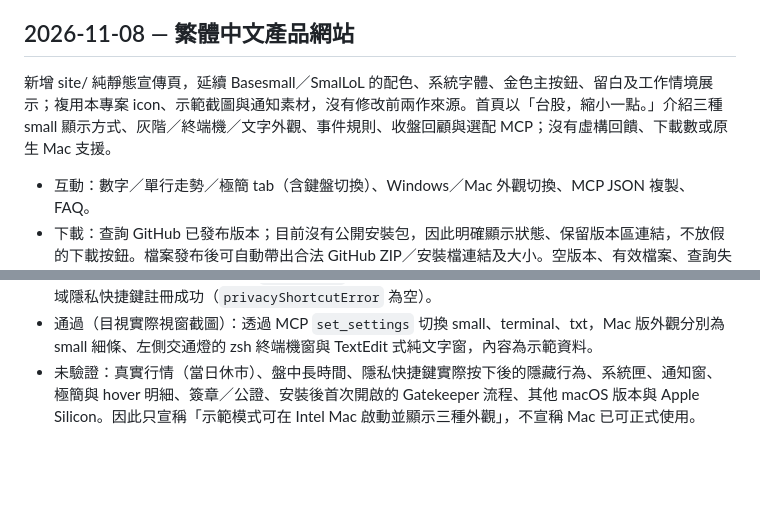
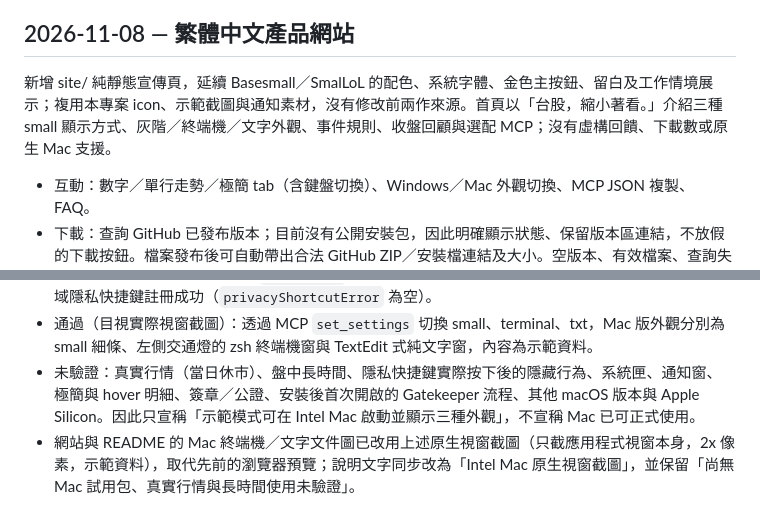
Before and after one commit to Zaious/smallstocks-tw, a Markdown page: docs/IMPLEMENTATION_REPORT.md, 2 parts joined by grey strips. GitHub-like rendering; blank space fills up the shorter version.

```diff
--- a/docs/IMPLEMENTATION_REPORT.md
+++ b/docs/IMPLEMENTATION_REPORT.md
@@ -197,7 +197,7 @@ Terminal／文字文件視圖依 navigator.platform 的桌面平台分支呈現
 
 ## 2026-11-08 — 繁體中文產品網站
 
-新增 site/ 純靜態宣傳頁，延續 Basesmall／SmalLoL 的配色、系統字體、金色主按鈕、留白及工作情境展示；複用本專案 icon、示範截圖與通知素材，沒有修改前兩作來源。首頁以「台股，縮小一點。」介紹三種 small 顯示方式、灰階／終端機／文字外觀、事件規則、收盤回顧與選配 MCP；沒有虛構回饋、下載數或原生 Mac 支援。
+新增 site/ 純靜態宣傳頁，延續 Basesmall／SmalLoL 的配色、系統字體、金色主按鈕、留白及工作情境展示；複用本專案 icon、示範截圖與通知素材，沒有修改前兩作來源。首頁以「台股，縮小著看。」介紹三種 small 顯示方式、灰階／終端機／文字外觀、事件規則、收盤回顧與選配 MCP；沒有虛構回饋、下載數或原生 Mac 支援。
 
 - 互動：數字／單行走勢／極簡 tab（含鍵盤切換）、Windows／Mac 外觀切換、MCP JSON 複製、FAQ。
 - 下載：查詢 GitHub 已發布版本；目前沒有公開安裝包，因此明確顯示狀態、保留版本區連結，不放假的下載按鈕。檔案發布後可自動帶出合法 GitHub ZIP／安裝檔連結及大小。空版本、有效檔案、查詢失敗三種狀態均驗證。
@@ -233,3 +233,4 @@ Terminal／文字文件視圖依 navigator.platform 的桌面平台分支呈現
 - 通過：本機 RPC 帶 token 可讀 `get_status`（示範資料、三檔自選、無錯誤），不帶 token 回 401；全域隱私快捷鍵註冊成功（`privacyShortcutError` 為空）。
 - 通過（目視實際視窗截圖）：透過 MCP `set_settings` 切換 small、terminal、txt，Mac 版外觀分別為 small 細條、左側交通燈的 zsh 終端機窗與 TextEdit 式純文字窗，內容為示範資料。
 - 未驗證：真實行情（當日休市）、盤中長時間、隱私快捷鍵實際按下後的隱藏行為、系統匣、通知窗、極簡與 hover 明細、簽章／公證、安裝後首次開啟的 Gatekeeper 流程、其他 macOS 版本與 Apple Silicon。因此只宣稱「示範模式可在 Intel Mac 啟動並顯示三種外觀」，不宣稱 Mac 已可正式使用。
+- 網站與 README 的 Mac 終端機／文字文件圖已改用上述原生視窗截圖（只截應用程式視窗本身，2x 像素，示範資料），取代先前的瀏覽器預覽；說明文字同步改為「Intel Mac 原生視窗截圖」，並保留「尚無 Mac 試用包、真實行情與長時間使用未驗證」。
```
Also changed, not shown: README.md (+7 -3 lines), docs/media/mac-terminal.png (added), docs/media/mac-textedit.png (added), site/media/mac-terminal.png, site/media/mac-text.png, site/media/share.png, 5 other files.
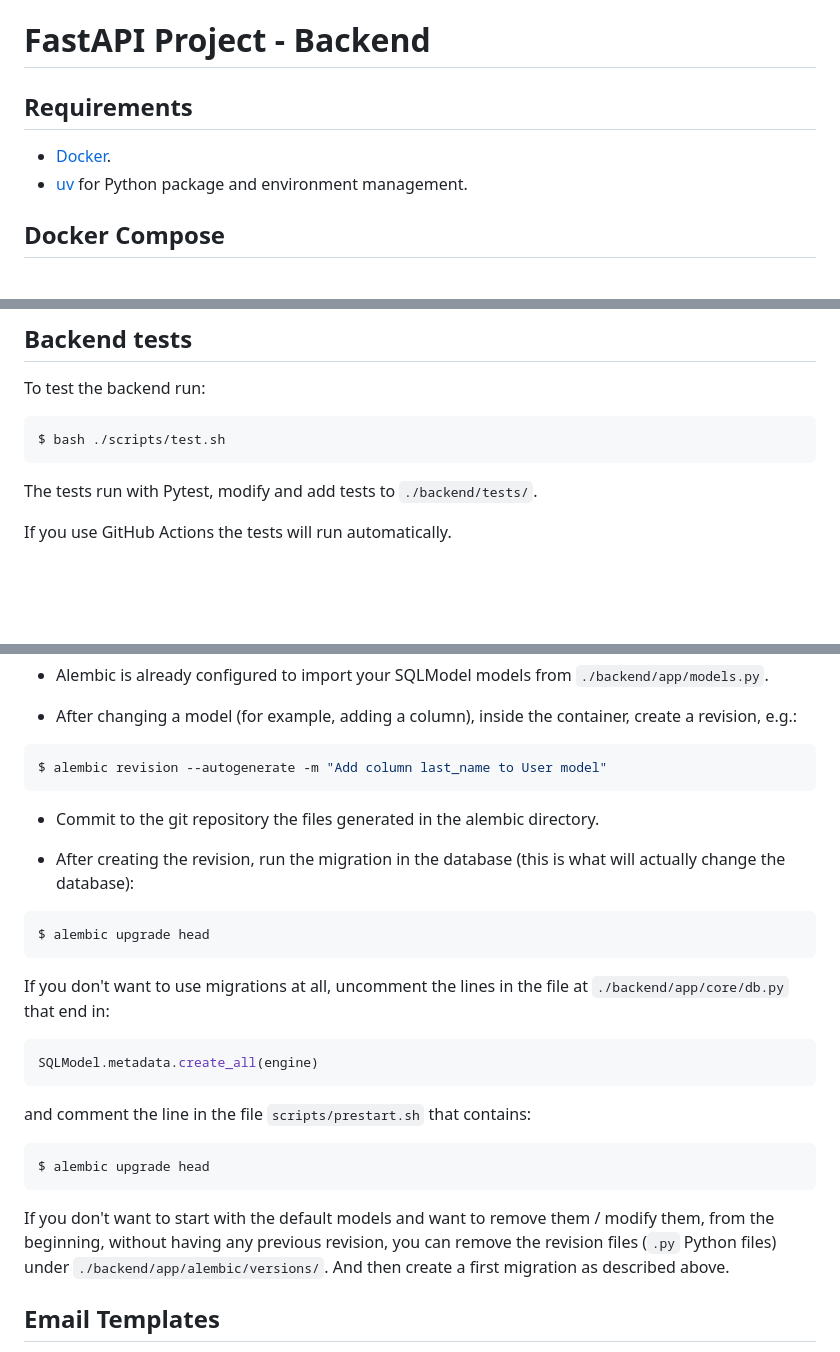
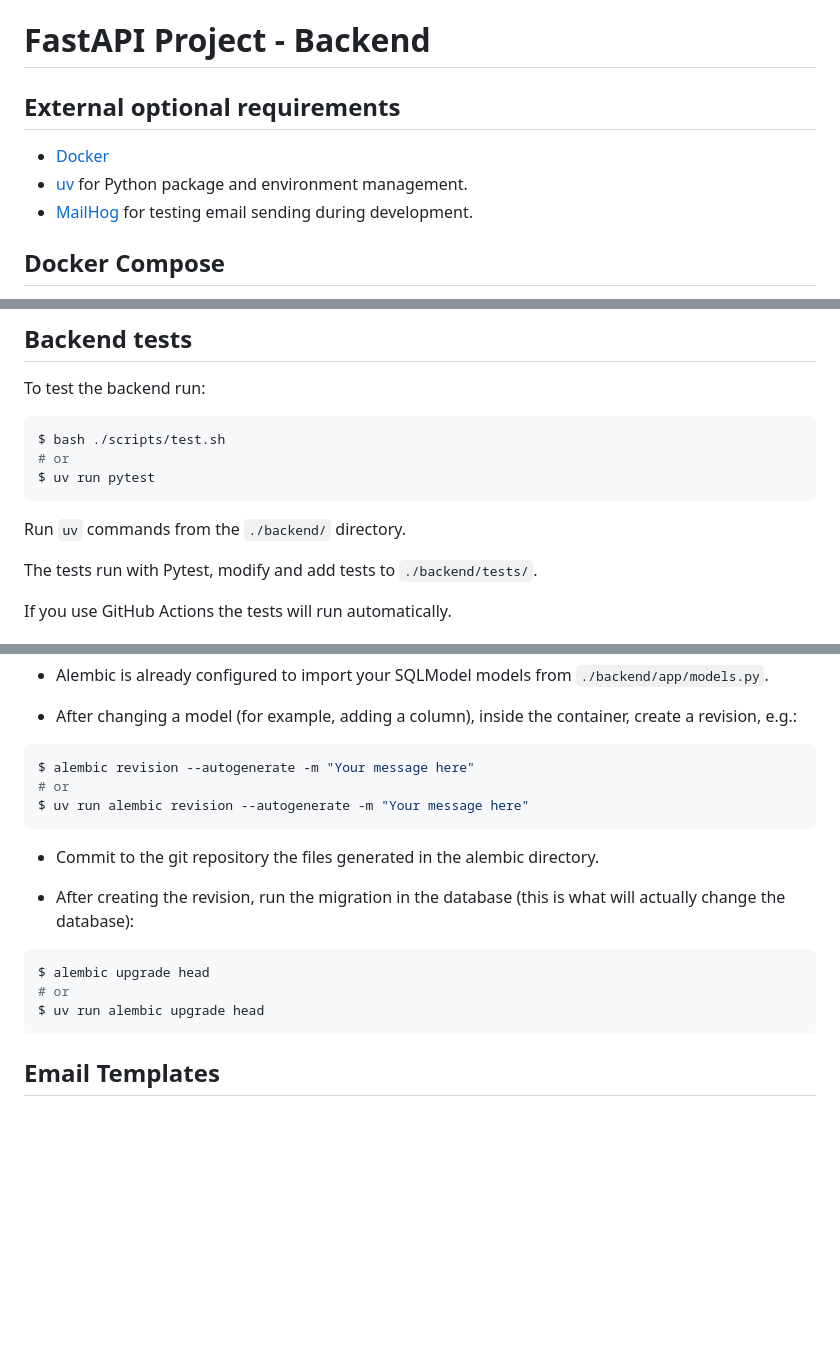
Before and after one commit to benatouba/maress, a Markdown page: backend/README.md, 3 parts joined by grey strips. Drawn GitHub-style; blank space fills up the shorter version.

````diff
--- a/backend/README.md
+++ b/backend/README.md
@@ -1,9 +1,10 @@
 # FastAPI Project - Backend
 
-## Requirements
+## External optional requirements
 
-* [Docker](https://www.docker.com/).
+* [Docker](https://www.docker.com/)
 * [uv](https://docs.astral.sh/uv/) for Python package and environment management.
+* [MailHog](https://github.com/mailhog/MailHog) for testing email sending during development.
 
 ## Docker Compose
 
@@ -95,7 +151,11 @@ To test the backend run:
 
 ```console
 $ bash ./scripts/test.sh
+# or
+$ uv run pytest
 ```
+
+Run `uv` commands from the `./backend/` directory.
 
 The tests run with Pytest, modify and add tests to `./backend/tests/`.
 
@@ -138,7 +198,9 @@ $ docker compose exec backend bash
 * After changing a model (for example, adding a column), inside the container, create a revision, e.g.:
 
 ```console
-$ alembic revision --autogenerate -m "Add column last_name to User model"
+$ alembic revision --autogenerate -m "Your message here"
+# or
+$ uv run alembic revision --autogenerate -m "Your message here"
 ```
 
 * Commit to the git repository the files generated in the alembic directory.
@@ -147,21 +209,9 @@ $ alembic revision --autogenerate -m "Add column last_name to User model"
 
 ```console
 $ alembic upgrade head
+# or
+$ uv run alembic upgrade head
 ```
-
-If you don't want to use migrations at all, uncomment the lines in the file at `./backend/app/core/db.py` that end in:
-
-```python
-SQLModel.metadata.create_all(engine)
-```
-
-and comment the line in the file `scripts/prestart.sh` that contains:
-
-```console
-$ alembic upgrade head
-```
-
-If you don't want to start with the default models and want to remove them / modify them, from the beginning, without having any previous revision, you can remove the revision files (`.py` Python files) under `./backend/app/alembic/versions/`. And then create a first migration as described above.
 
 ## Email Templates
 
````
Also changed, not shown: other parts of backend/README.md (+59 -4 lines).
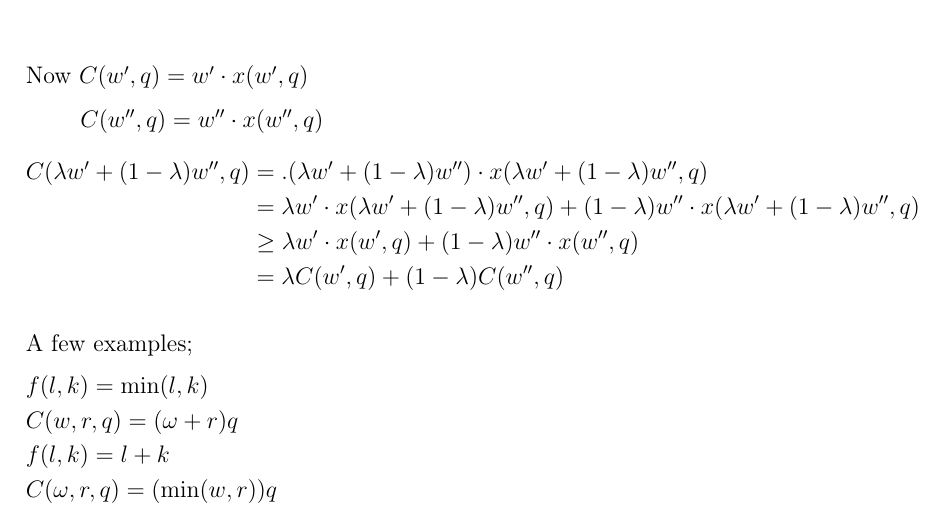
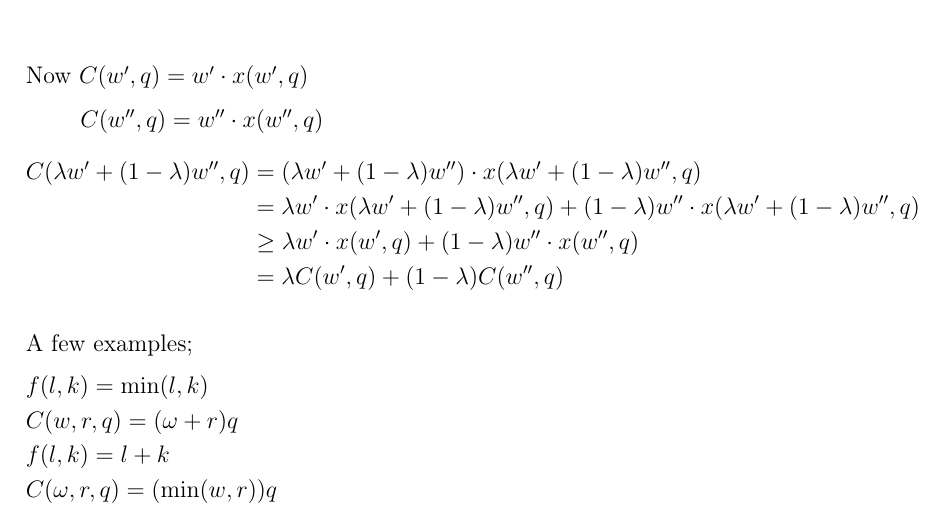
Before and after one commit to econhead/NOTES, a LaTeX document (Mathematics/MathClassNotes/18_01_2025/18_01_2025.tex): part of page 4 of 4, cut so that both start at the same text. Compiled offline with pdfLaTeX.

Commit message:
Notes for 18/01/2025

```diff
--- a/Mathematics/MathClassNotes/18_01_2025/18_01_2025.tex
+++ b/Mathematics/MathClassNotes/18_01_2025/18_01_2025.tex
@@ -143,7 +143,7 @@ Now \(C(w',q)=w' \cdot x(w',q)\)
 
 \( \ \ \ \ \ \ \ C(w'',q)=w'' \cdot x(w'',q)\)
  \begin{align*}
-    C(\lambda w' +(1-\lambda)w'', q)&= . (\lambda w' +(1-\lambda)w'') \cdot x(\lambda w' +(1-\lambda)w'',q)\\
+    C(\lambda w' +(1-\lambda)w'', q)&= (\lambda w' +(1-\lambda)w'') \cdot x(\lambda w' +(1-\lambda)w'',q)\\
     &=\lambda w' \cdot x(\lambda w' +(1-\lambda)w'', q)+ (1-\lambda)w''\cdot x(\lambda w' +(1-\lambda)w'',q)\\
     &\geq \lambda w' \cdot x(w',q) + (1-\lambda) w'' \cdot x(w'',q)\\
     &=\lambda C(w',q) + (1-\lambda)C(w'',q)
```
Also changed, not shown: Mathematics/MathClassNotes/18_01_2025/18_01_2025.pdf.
::::::
### What to work on
Take every entry and repeat it verbatim, minus the pictures.

### Output of the exercise
Before and after one commit to Zaious/smallstocks-tw, a Markdown page: docs/IMPLEMENTATION_REPORT.md, 2 parts joined by grey strips. GitHub-like rendering; blank space fills up the shorter version.

```diff
--- a/docs/IMPLEMENTATION_REPORT.md
+++ b/docs/IMPLEMENTATION_REPORT.md
@@ -197,7 +197,7 @@ Terminal／文字文件視圖依 navigator.platform 的桌面平台分支呈現
 
 ## 2026-11-08 — 繁體中文產品網站
 
-新增 site/ 純靜態宣傳頁，延續 Basesmall／SmalLoL 的配色、系統字體、金色主按鈕、留白及工作情境展示；複用本專案 icon、示範截圖與通知素材，沒有修改前兩作來源。首頁以「台股，縮小一點。」介紹三種 small 顯示方式、灰階／終端機／文字外觀、事件規則、收盤回顧與選配 MCP；沒有虛構回饋、下載數或原生 Mac 支援。
+新增 site/ 純靜態宣傳頁，延續 Basesmall／SmalLoL 的配色、系統字體、金色主按鈕、留白及工作情境展示；複用本專案 icon、示範截圖與通知素材，沒有修改前兩作來源。首頁以「台股，縮小著看。」介紹三種 small 顯示方式、灰階／終端機／文字外觀、事件規則、收盤回顧與選配 MCP；沒有虛構回饋、下載數或原生 Mac 支援。
 
 - 互動：數字／單行走勢／極簡 tab（含鍵盤切換）、Windows／Mac 外觀切換、MCP JSON 複製、FAQ。
 - 下載：查詢 GitHub 已發布版本；目前沒有公開安裝包，因此明確顯示狀態、保留版本區連結，不放假的下載按鈕。檔案發布後可自動帶出合法 GitHub ZIP／安裝檔連結及大小。空版本、有效檔案、查詢失敗三種狀態均驗證。
@@ -233,3 +233,4 @@ Terminal／文字文件視圖依 navigator.platform 的桌面平台分支呈現
 - 通過：本機 RPC 帶 token 可讀 `get_status`（示範資料、三檔自選、無錯誤），不帶 token 回 401；全域隱私快捷鍵註冊成功（`privacyShortcutError` 為空）。
 - 通過（目視實際視窗截圖）：透過 MCP `set_settings` 切換 small、terminal、txt，Mac 版外觀分別為 small 細條、左側交通燈的 zsh 終端機窗與 TextEdit 式純文字窗，內容為示範資料。
 - 未驗證：真實行情（當日休市）、盤中長時間、隱私快捷鍵實際按下後的隱藏行為、系統匣、通知窗、極簡與 hover 明細、簽章／公證、安裝後首次開啟的 Gatekeeper 流程、其他 macOS 版本與 Apple Silicon。因此只宣稱「示範模式可在 Intel Mac 啟動並顯示三種外觀」，不宣稱 Mac 已可正式使用。
+- 網站與 README 的 Mac 終端機／文字文件圖已改用上述原生視窗截圖（只截應用程式視窗本身，2x 像素，示範資料），取代先前的瀏覽器預覽；說明文字同步改為「Intel Mac 原生視窗截圖」，並保留「尚無 Mac 試用包、真實行情與長時間使用未驗證」。
```
Also changed, not shown: README.md (+7 -3 lines), docs/media/mac-terminal.png (added), docs/media/mac-textedit.png (added), site/media/mac-terminal.png, site/media/mac-text.png, site/media/share.png, 5 other files.
Before and after one commit to benatouba/maress, a Markdown page: backend/README.md, 3 parts joined by grey strips. Drawn GitHub-style; blank space fills up the shorter version.

````diff
--- a/backend/README.md
+++ b/backend/README.md
@@ -1,9 +1,10 @@
 # FastAPI Project - Backend
 
-## Requirements
+## External optional requirements
 
-* [Docker](https://www.docker.com/).
+* [Docker](https://www.docker.com/)
 * [uv](https://docs.astral.sh/uv/) for Python package and environment management.
+* [MailHog](https://github.com/mailhog/MailHog) for testing email sending during development.
 
 ## Docker Compose
 
@@ -95,7 +151,11 @@ To test the backend run:
 
 ```console
 $ bash ./scripts/test.sh
+# or
+$ uv run pytest
 ```
+
+Run `uv` commands from the `./backend/` directory.
 
 The tests run with Pytest, modify and add tests to `./backend/tests/`.
 
@@ -138,7 +198,9 @@ $ docker compose exec backend bash
 * After changing a model (for example, adding a column), inside the container, create a revision, e.g.:
 
 ```console
-$ alembic revision --autogenerate -m "Add column last_name to User model"
+$ alembic revision --autogenerate -m "Your message here"
+# or
+$ uv run alembic revision --autogenerate -m "Your message here"
 ```
 
 * Commit to the git repository the files generated in the alembic directory.
@@ -147,21 +209,9 @@ $ alembic revision --autogenerate -m "Add column last_name to User model"
 
 ```console
 $ alembic upgrade head
+# or
+$ uv run alembic upgrade head
 ```
-
-If you don't want to use migrations at all, uncomment the lines in the file at `./backend/app/core/db.py` that end in:
-
-```python
-SQLModel.metadata.create_all(engine)
-```
-
-and comment the line in the file `scripts/prestart.sh` that contains:
-
-```console
-$ alembic upgrade head
-```
-
-If you don't want to start with the default models and want to remove them / modify them, from the beginning, without having any previous revision, you can remove the revision files (`.py` Python files) under `./backend/app/alembic/versions/`. And then create a first migration as described above.
 
 ## Email Templates
 
````
Also changed, not shown: other parts of backend/README.md (+59 -4 lines).
Before and after one commit to econhead/NOTES, a LaTeX document (Mathematics/MathClassNotes/18_01_2025/18_01_2025.tex): part of page 4 of 4, cut so that both start at the same text. Compiled offline with pdfLaTeX.

Commit message:
Notes for 18/01/2025

```diff
--- a/Mathematics/MathClassNotes/18_01_2025/18_01_2025.tex
+++ b/Mathematics/MathClassNotes/18_01_2025/18_01_2025.tex
@@ -143,7 +143,7 @@ Now \(C(w',q)=w' \cdot x(w',q)\)
 
 \( \ \ \ \ \ \ \ C(w'',q)=w'' \cdot x(w'',q)\)
  \begin{align*}
-    C(\lambda w' +(1-\lambda)w'', q)&= . (\lambda w' +(1-\lambda)w'') \cdot x(\lambda w' +(1-\lambda)w'',q)\\
+    C(\lambda w' +(1-\lambda)w'', q)&= (\lambda w' +(1-\lambda)w'') \cdot x(\lambda w' +(1-\lambda)w'',q)\\
     &=\lambda w' \cdot x(\lambda w' +(1-\lambda)w'', q)+ (1-\lambda)w''\cdot x(\lambda w' +(1-\lambda)w'',q)\\
     &\geq \lambda w' \cdot x(w',q) + (1-\lambda) w'' \cdot x(w'',q)\\
     &=\lambda C(w',q) + (1-\lambda)C(w'',q)
```
Also changed, not shown: Mathematics/MathClassNotes/18_01_2025/18_01_2025.pdf.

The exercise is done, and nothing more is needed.